**What this task involves**. Each record must be printed exactly as given.

**Records for processing**.
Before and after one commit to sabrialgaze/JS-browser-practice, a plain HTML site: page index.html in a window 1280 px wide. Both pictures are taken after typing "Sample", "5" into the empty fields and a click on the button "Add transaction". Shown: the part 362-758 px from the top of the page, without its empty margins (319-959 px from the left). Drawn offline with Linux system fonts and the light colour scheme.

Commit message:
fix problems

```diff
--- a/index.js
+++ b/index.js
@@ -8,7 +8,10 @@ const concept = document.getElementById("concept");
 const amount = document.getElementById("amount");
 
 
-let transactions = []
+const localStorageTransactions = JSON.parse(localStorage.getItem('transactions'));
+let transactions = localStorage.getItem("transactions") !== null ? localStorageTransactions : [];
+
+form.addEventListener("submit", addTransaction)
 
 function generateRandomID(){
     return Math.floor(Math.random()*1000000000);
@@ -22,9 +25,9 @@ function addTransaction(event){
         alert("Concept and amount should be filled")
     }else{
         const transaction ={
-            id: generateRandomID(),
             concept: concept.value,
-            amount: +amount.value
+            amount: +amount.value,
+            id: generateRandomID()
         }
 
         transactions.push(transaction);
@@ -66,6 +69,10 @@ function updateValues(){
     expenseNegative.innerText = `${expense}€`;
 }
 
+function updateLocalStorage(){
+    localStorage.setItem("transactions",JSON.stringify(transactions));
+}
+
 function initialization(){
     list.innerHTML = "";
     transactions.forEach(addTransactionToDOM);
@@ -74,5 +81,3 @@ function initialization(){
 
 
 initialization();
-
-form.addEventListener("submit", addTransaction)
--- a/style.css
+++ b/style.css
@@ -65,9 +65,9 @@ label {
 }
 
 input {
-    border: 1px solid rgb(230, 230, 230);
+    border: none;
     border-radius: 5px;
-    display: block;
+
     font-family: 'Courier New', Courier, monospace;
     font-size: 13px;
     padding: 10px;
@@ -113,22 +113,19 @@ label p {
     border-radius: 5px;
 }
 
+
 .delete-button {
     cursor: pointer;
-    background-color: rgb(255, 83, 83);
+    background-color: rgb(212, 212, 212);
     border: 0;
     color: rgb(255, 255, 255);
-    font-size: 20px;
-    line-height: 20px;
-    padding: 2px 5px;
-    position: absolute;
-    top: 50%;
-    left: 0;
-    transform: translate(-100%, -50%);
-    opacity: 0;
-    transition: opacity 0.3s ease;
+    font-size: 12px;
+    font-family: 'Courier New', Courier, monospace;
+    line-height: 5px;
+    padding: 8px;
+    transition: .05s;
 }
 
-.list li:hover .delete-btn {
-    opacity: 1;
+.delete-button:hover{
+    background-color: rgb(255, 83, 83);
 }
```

**Task solution**.
Before and after one commit to sabrialgaze/JS-browser-practice, a plain HTML site: page index.html in a window 1280 px wide. Both pictures are taken after typing "Sample", "5" into the empty fields and a click on the button "Add transaction". Shown: the part 362-758 px from the top of the page, without its empty margins (319-959 px from the left). Drawn offline with Linux system fonts and the light colour scheme.

Commit message:
fix problems

```diff
--- a/index.js
+++ b/index.js
@@ -8,7 +8,10 @@ const concept = document.getElementById("concept");
 const amount = document.getElementById("amount");
 
 
-let transactions = []
+const localStorageTransactions = JSON.parse(localStorage.getItem('transactions'));
+let transactions = localStorage.getItem("transactions") !== null ? localStorageTransactions : [];
+
+form.addEventListener("submit", addTransaction)
 
 function generateRandomID(){
     return Math.floor(Math.random()*1000000000);
@@ -22,9 +25,9 @@ function addTransaction(event){
         alert("Concept and amount should be filled")
     }else{
         const transaction ={
-            id: generateRandomID(),
             concept: concept.value,
-            amount: +amount.value
+            amount: +amount.value,
+            id: generateRandomID()
         }
 
         transactions.push(transaction);
@@ -66,6 +69,10 @@ function updateValues(){
     expenseNegative.innerText = `${expense}€`;
 }
 
+function updateLocalStorage(){
+    localStorage.setItem("transactions",JSON.stringify(transactions));
+}
+
 function initialization(){
     list.innerHTML = "";
     transactions.forEach(addTransactionToDOM);
@@ -74,5 +81,3 @@ function initialization(){
 
 
 initialization();
-
-form.addEventListener("submit", addTransaction)
--- a/style.css
+++ b/style.css
@@ -65,9 +65,9 @@ label {
 }
 
 input {
-    border: 1px solid rgb(230, 230, 230);
+    border: none;
     border-radius: 5px;
-    display: block;
+
     font-family: 'Courier New', Courier, monospace;
     font-size: 13px;
     padding: 10px;
@@ -113,22 +113,19 @@ label p {
     border-radius: 5px;
 }
 
+
 .delete-button {
     cursor: pointer;
-    background-color: rgb(255, 83, 83);
+    background-color: rgb(212, 212, 212);
     border: 0;
     color: rgb(255, 255, 255);
-    font-size: 20px;
-    line-height: 20px;
-    padding: 2px 5px;
-    position: absolute;
-    top: 50%;
-    left: 0;
-    transform: translate(-100%, -50%);
-    opacity: 0;
-    transition: opacity 0.3s ease;
+    font-size: 12px;
+    font-family: 'Courier New', Courier, monospace;
+    line-height: 5px;
+    padding: 8px;
+    transition: .05s;
 }
 
-.list li:hover .delete-btn {
-    opacity: 1;
+.delete-button:hover{
+    background-color: rgb(255, 83, 83);
 }
```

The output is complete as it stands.